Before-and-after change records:
────
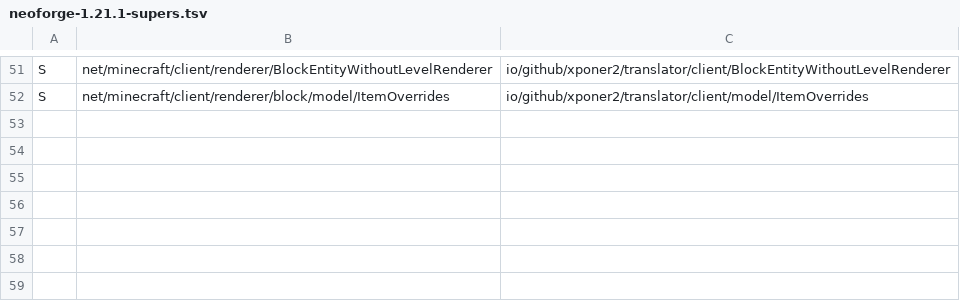
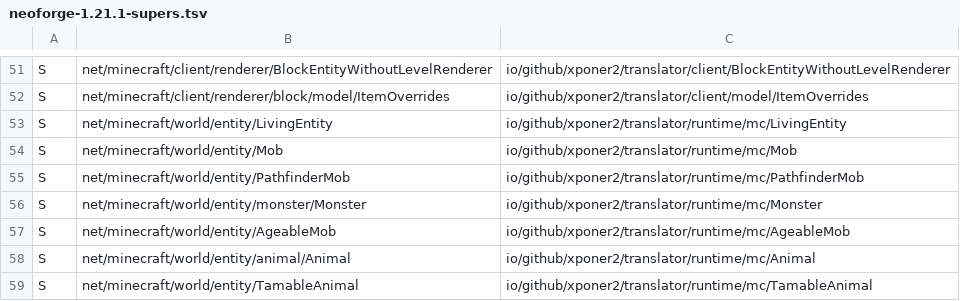
Before and after one commit to Xponer2/translator, a TSV file: src/main/resources/assets/translator/runtime/neoforge-1.21.1-supers.tsv, drawn as a sheet; only a part is shown, gaps mark what is left out.

```diff
--- a/src/main/resources/assets/translator/runtime/neoforge-1.21.1-supers.tsv
+++ b/src/main/resources/assets/translator/runtime/neoforge-1.21.1-supers.tsv
@@ -52 +52,8 @@ S	net/minecraft/client/renderer/BlockEntityWithoutLevelRenderer	io/github/xponer
 S	net/minecraft/client/renderer/block/model/ItemOverrides	io/github/xponer2/translator/client/model/ItemOverrides
+S	net/minecraft/world/entity/LivingEntity	io/github/xponer2/translator/runtime/mc/LivingEntity
+S	net/minecraft/world/entity/Mob	io/github/xponer2/translator/runtime/mc/Mob
+S	net/minecraft/world/entity/PathfinderMob	io/github/xponer2/translator/runtime/mc/PathfinderMob
+S	net/minecraft/world/entity/monster/Monster	io/github/xponer2/translator/runtime/mc/Monster
+S	net/minecraft/world/entity/AgeableMob	io/github/xponer2/translator/runtime/mc/AgeableMob
+S	net/minecraft/world/entity/animal/Animal	io/github/xponer2/translator/runtime/mc/Animal
+S	net/minecraft/world/entity/TamableAnimal	io/github/xponer2/translator/runtime/mc/TamableAnimal
```
Also changed, not shown: src/main/resources/assets/translator/runtime/neoforge-1.21.1-redirects.tsv, src/main/resources/assets/translator/runtime/neoforge-1.21.1-runtime.tsv, 15 other files.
────
[Your instructions] Search the data above for the word "client" and count the lines where it appears. Only the number should be given.

[Finished exercise] 2